Top of Dataset records
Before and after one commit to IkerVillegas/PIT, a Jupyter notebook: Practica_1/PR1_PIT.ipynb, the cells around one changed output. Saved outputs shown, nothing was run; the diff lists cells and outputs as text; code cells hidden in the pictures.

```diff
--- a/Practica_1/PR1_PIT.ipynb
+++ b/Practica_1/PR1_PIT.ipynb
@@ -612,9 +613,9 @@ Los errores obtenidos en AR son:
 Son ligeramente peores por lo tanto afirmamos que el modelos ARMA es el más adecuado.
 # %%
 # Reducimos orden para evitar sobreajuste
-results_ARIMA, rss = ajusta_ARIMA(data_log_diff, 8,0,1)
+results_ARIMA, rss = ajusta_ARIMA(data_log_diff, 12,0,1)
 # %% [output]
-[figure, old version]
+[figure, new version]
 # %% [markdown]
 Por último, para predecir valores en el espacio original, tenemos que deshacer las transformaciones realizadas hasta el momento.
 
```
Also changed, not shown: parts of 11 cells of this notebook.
Bottom of Dataset records
### Exercise brief
Your answer should consist of every record, printed exactly as given.

### Answer to the exercise
Before and after one commit to IkerVillegas/PIT, a Jupyter notebook: Practica_1/PR1_PIT.ipynb, the cells around one changed output. Saved outputs shown, nothing was run; the diff lists cells and outputs as text; code cells hidden in the pictures.

```diff
--- a/Practica_1/PR1_PIT.ipynb
+++ b/Practica_1/PR1_PIT.ipynb
@@ -612,9 +613,9 @@ Los errores obtenidos en AR son:
 Son ligeramente peores por lo tanto afirmamos que el modelos ARMA es el más adecuado.
 # %%
 # Reducimos orden para evitar sobreajuste
-results_ARIMA, rss = ajusta_ARIMA(data_log_diff, 8,0,1)
+results_ARIMA, rss = ajusta_ARIMA(data_log_diff, 12,0,1)
 # %% [output]
-[figure, old version]
+[figure, new version]
 # %% [markdown]
 Por último, para predecir valores en el espacio original, tenemos que deshacer las transformaciones realizadas hasta el momento.
 
```
Also changed, not shown: parts of 11 cells of this notebook.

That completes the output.